Friday, November 26, 2021
Nov. 26, 2021

Linkedin Pinterest

In Our View: Examine domestic violence protections

The Columbian

Two recent murder arrests should prompt local and state reviews of procedures and laws regarding domestic violence. Both cases are still under investigation, but the facts that have emerged so far are troubling enough to suggest such a review is warranted.

On Oct. 31, a Vancouver man, Gustavo Enrique Villalobos Carranza, picked up his 2-year-old daughter, Brianna, at her mother’s home in Vancouver. According to police, he later called Brianna’s mother and threatened to harm the child, prompting a brief but frantic manhunt. Less than four hours later, he was arrested by Vancouver police. Brianna was found dead.

On Nov. 7, Michael Ryan Murrah allegedly confronted his estranged wife, Monica “Star” Murrah, at her home. Murrah was stabbed to death; the couple’s 8-year-old son was at home during the assault.

Both men have been arrested and jailed. There’s every reason to be confident that they will eventually be held accountable for their actions.

But what if the rules and laws and oversight had been so robust that no one would have been harmed?

Unfortunately, statistics show that domestic violence incidents are common:

  • More than 59,000 domestic violence incidents were reported in Washington last year, accounting for approximately 13 percent of all crimes.
  • More than 70 percent of the victims were women.
  • In Clark County, two people were killed in domestic violence homicides last year, and five died in 2019.

In the Murrah case, allegations of domestic violence date to at least 2017, according to police records. Star Murrah said her husband abused drugs and alcohol, and had bullied, threatened and intimidated her. He claimed she was verbally abusive. In July 2020, she fled to California to stay with family. She tried to obtain a protection order against Michael Murrah, but Clark County Superior Court Commissioner Carin Schienberg denied her request.
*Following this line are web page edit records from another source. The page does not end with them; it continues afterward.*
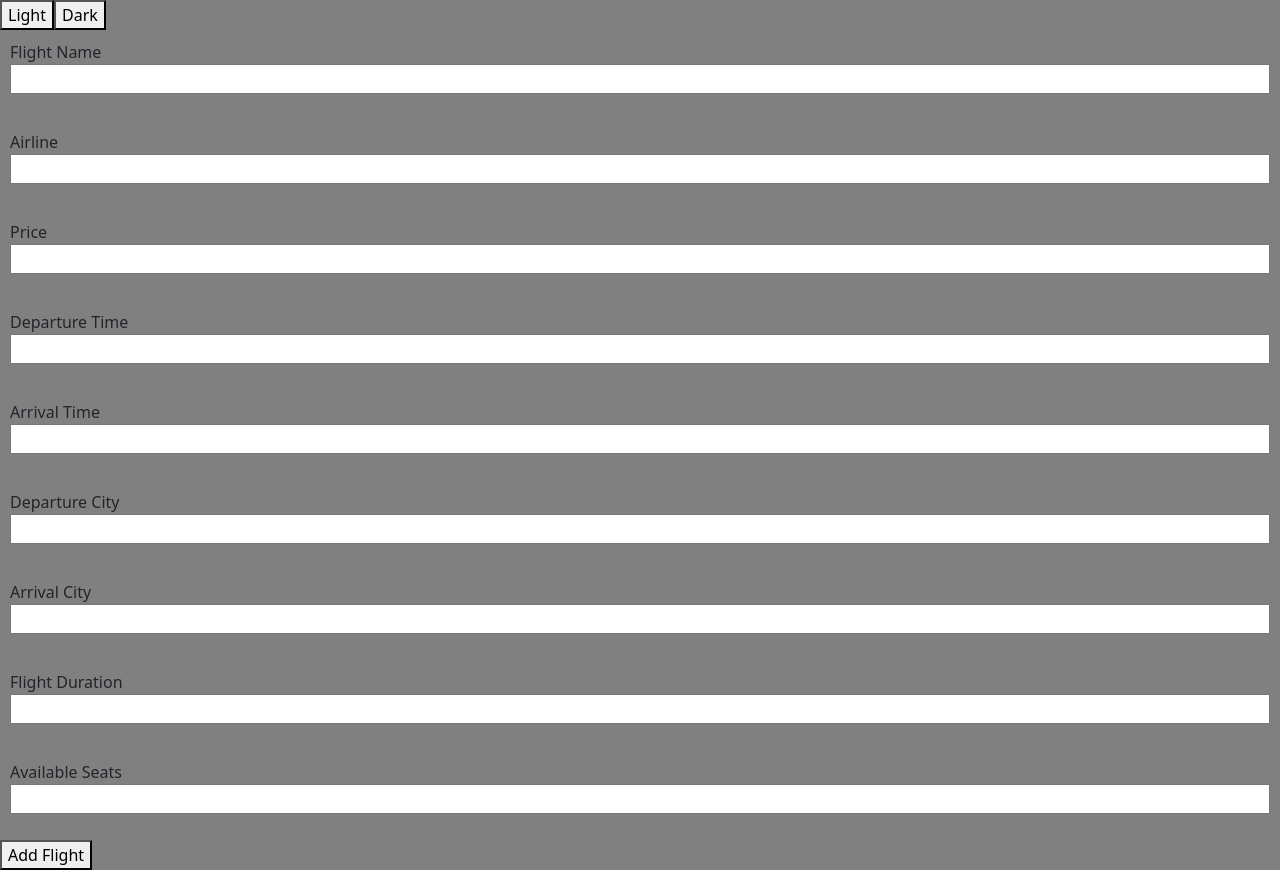
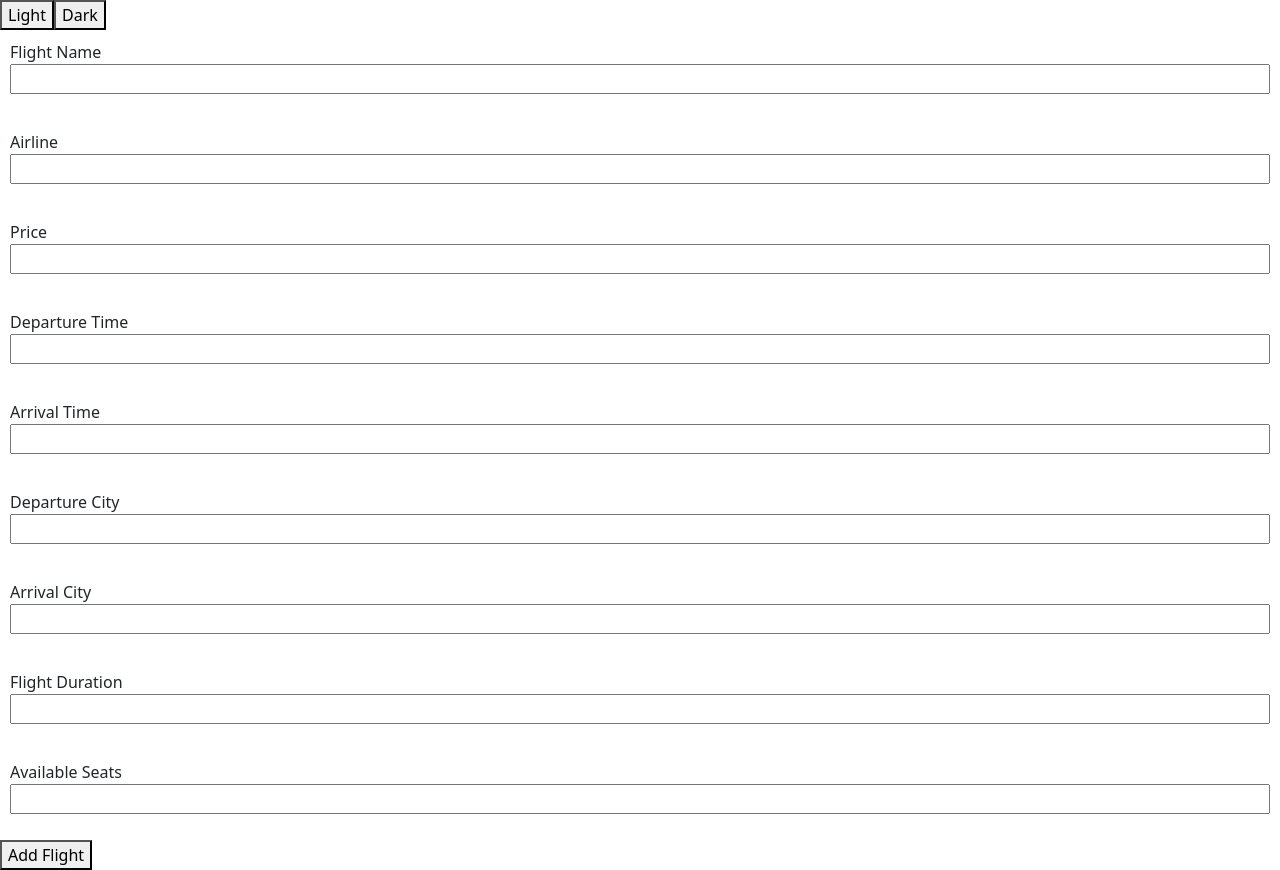
Before and after one commit to frontenddevtrainer/my-react-app-21-sep, a React (Vite) app: page /admin/add-flight in a window 1280 px wide. Built offline with nearby package versions, Linux system fonts and the light colour scheme.

Commit message:
Improvment in context logic

```diff
--- a/src/App.jsx
+++ b/src/App.jsx
@@ -13,42 +13,28 @@ import { Provider as ReduxProvider } from "react-redux";
 import store from "./store";
 import { ApolloProvider } from "@apollo/client";
 import { graphqlClient } from "./graphql/client";
-import Provider from "./context/theme.context";
+import ThemeProvider, { useTheme } from "./context/theme.context";
+import ChangeTheme from "./components/change-theme/change-theme.component";
 
 function Application() {
   const counter = 10;
 
-  const [theme, setTheme] = useState("light");
-
   return (
-    <Provider value={{ theme: theme }}>
+    <ThemeProvider>
       <ApolloProvider client={graphqlClient}>
         <ReduxProvider store={store}>
-          <div style={{ minHeight: "100px" }} className={theme}>
+          <div style={{ minHeight: "100px" }}>
             {/* <Router /> */}
             {/*
         <MasterHead />
         <ClassDemo />
         <LoginForm /> */}
-            <button
-              onClick={() => {
-                setTheme("light");
-              }}
-            >
-              Light
-            </button>
-            <button
-              onClick={() => {
-                setTheme("dark");
-              }}
-            >
-              Dark
-            </button>
+            <ChangeTheme />
             <RouterProvider router={Router} />
           </div>
         </ReduxProvider>
       </ApolloProvider>
-    </Provider>
+    </ThemeProvider>
   );
 }
 
--- /dev/null
+++ b/src/components/change-theme/change-theme.component.jsx
@@ -0,0 +1,27 @@
+import { useTheme } from "../../context/theme.context";
+
+const ChangeTheme = () => {
+
+  const { setTheme } = useTheme()
+
+  return (
+    <>
+      <button
+        onClick={() => {
+          setTheme("light");
+        }}
+      >
+        Light
+      </button>
+      <button
+        onClick={() => {
+          setTheme("dark");
+        }}
+      >
+        Dark
+      </button>
+    </>
+  );
+};
+
+export default ChangeTheme;
--- a/src/components/counter/counter.component.jsx
+++ b/src/components/counter/counter.component.jsx
@@ -1,9 +1,9 @@
-import { useContext, useEffect, useState } from "react";
-import { ThemeContext } from "../../context/theme.context";
+import { useEffect, useState } from "react";
+import { useTheme } from "../../context/theme.context";
 
 export default function CounterComponent({ callback }) {
   const [counter, setCounter] = useState(0);
-  const theme = useContext(ThemeContext);
+  const { theme } = useTheme();
 
   console.log(theme);
 
@@ -24,7 +24,7 @@ export default function CounterComponent({ callback }) {
   };
 
   return (
-    <section style={{ background: theme.theme === "light" ? "red" : "blue" }}>
+    <section style={{ background: theme === "light" ? "red" : "blue" }}>
       <button
         onClick={() => {
           update("inc");
--- a/src/context/theme.context.jsx
+++ b/src/context/theme.context.jsx
@@ -1,4 +1,4 @@
-import { createContext } from "react";
+import { createContext, useState, useContext } from "react";
 
 const ThemeContext = createContext();
 
@@ -6,6 +6,15 @@ ThemeContext.displayName = "ThemeContext";
 
 const { Provider } = ThemeContext;
 
-export default Provider;
+function ThemeProvider({ children }) {
+  const [theme, setTheme] = useState("light");
+  return <Provider value={{ theme, setTheme }}>{children}</Provider>;
+}
 
-export { ThemeContext };
+const useTheme = () => {
+  return useContext(ThemeContext);
+};
+
+export default ThemeProvider;
+
+export { ThemeContext, useTheme };
```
Despite police reports and statements from Star Murrah’s friends and family, Schienberg denied the order on the grounds that the “preponderance of the evidence has not established there is domestic violence.”

Another troubling local case did lead to changes in the law. Tiffany Hill was a military veteran and a mother of two with a violent husband. She had obtained a protection order against him, which he had violated. After bailing out of jail, he murdered her in a school parking lot in Hazel Dell as she was picking up their children in November 2019.

The next year, the Legislature passed Senate Bill 5149, the Tiffany Hill Act, which allows judges to order electronic monitoring for domestic violence offenders who have been released from jail pending trial. The monitors can be used to notify potential victims when the offender is in their vicinity.

This year, the Legislature passed House Bill 1320, which is intended to improve the accessibility, efficiency and efficacy of protection orders. It may also allow for the narrow definition of domestic violence to be expanded to include coercive control over a victim – which was allegedly a factor in the Murrahs’ relationship.

Domestic violence is a difficult crime to prevent. By definition, the parties are in a relationship, and partners have intimate knowledge about each other that can be exploited. Even in an amicable split, it takes time for the details to be worked out, particularly if children are involved. But we have a duty to protect vulnerable victims. Cases such as Star Murrah’s point out the need to examine our system, find the holes, and try to provide more protection.